When you have less than perfect credit, it can be scary when you need an auto loan. Bad credit leads to things like higher interest rates, and, possibly, less vehicle selection compared to borrowers with good credit. But if you know exactly what you're in for and stick to a budget, bad credit car buying doesn't have to be frightening at all. However, don't forget to budget for the total cost of an auto loan beyond just the sticker price.
Stick to Your Budget
Purchasing a vehicle when you have bad credit means that you have to meet additional requirements than borrowers with good credit. These include income, residence stability, and employment, and lenders look at these to ensure you can comfortably handle adding a car loan to your budget.
One of the things a lender does to determine if you can afford an auto loan is "debt you out." This means they calculate your available income to see if you can add the cost of a vehicle and insurance to your budget. They do this with two calculations: the debt to income (DTI) ratio and the payment to income (PTI) ratio.
You can budget for your loan by doing these calculations yourself:
- Payment to income ratio – A payment to income ratio lets a lender know what a maximum monthly payment is going to be for you. Subprime lenders typically don't accept a car payment that's more than 15 to 20% of your income. To find out your maximum PTI ratio, simply multiply your pre-tax monthly income by 0.15, and then multiply it by 0.20 to give you a maximum payment range. For example: If you make $3,900 a month before taxes, you would be capped at between $585 and $780 a month for an auto loan payment.
- Debt to income ratio – Your debt to income ratio shows a lender how much of your income is already set aside for your bills. Now that you know what your ideal payment range is, you can calculate how much of your income is used by your bills, including your estimated car loan and auto insurance payments. To calculate your DTI ratio, add up all of your monthly bills, including the new car loan and insurance, and divide the total by your pre-tax monthly income. Bad credit lenders typically require a DTI ratio of 45 to 50% or lower in order to approve you for an auto loan.
More than the Sticker Price
Even though the lender may approve you for a monthly car payment as high as 20% of your pre-tax monthly income, a good rule of thumb is to work toward a loan payment that accounts for only 10% of your income. This way, you keep room in your budget for items like insurance, fuel, and maintenance – possibly allowing you to keep your total monthly vehicle budget under 20% of your income.
Besides accounting for monthly car-related expenses, you should remember that your budget should account for other expenses including tax, title, and license (TTL) fees, dealer fees, and a down payment. All of these things can increase the cost of your loan, and may be required upfront:

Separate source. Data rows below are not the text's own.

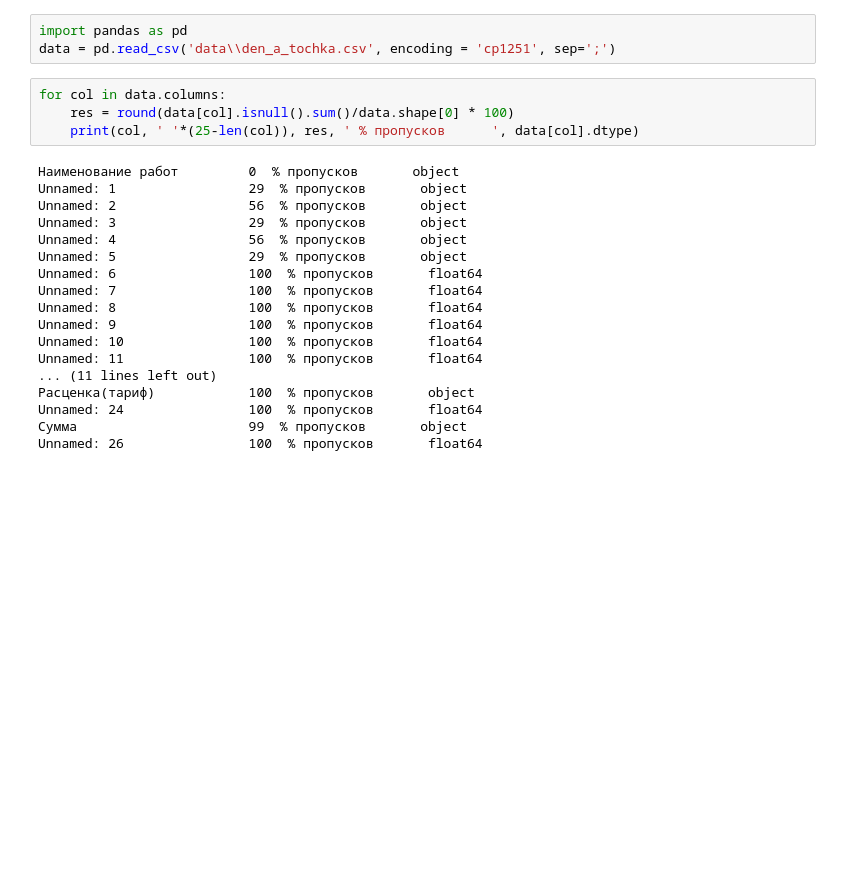
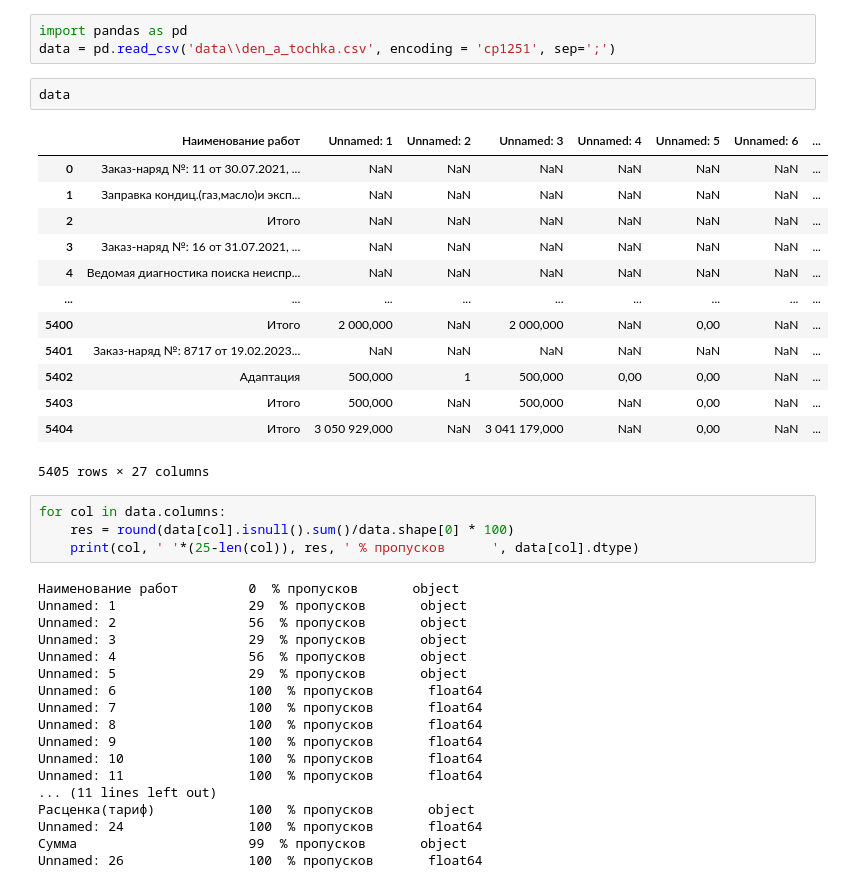
Before and after one commit to Dennniskoo/data_science, a Jupyter notebook: My/AutoTochka.ipynb, the cells around one changed output. Cells and saved outputs as stored; diff of their text form; blank space fills up the shorter version.

```diff
--- a/My/AutoTochka.ipynb
+++ b/My/AutoTochka.ipynb
@@ -1,6 +1,22 @@
 # %%
 import pandas as pd
 data = pd.read_csv('data\\den_a_tochka.csv', encoding = 'cp1251', sep=';')
+# %%
+data
+# %% [output]
+|  | Наименование работ | Unnamed: 1 | Unnamed: 2 | Unnamed: 3 | Unnamed: 4 | Unnamed: 5 | Unnamed: 6 | ... |
+| 0 | Заказ-наряд №: 11 от 30.07.2021, ... | NaN | NaN | NaN | NaN | NaN | NaN | ... |
+| 1 | Заправка кондиц.(газ,масло)и эксп... | NaN | NaN | NaN | NaN | NaN | NaN | ... |
+| 2 | Итого | NaN | NaN | NaN | NaN | NaN | NaN | ... |
+| 3 | Заказ-наряд №: 16 от 31.07.2021, ... | NaN | NaN | NaN | NaN | NaN | NaN | ... |
+| 4 | Ведомая диагностика поиска неиспр... | NaN | NaN | NaN | NaN | NaN | NaN | ... |
+| ... | ... | ... | ... | ... | ... | ... | ... | ... |
+| 5400 | Итого | 2 000,000 | NaN | 2 000,000 | NaN | 0,00 | NaN | ... |
+| 5401 | Заказ-наряд №: 8717 от 19.02.2023... | NaN | NaN | NaN | NaN | NaN | NaN | ... |
+| 5402 | Адаптация | 500,000 | 1 | 500,000 | 0,00 | 0,00 | NaN | ... |
+| 5403 | Итого | 500,000 | NaN | 500,000 | NaN | 0,00 | NaN | ... |
+| 5404 | Итого | 3 050 929,000 | NaN | 3 041 179,000 | NaN | 0,00 | NaN | ... |
+5405 rows × 27 columns
 # %%
 for col in data.columns:
     res = round(data[col].isnull().sum()/data.shape[0] * 100)
```
Also changed, not shown: 2 other files.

- Tax, title, and license fees – Tax, title, and license fees are required, and vary by state. Though it's possible to roll these fees into your loan, we recommend that you pay them upfront to save a bit of money in the long run. Every cost added to your total loan balance, no matter how small, incurs interest charges. Because borrowers with poor credit already pay higher interest rates, it's a good idea to keep your loan as small as possible.
- Dealer fees – Dealer fees, such as document fees or filing fees, are often added to the cost of your loan. The costs of these fees vary by dealership and by state, and are negotiable. Some states cap how much a dealer is allowed to charge, while others don't – so it's not uncommon to find dealer fees in the hundreds of dollars. Don't be afraid to call out a dealership if you feel the fees are excessive, or to walk away if they won't budge.
- Down payment – A down payment is almost always required for bad credit car buyers. Most lenders that work with bad credit only require a minimum down payment of $1,000 or 10% of the vehicle's selling price, whichever is less. Though you may feel this isn't ideal for your budget, a down payment is actually a big help in the long run. When you make a down payment, it improves your chances of getting approved and it shows the lender you're willing to invest in your own success with this auto loan. It also decreases the cost of your loan, which in turn lowers the interest charges you pay down the road.
Ready to Find Your Next Car?
If you've budgeted for the total cost of a car loan and are ready to find financing, Auto Credit Express wants to help. We've been connecting bad credit car buyers to special finance dealers that can get them into new and used auto loans for over 20 years.
By simply filling out our no-obligation car loan request form, you gain the power of our nationwide network of special finance dealerships. Rather than driving all over town having dealer after dealer run your credit only to turn you down, we'll work to match you with a local dealership that has the lending resources you're looking for. Don't wait any longer to take your next step toward the auto loan you need!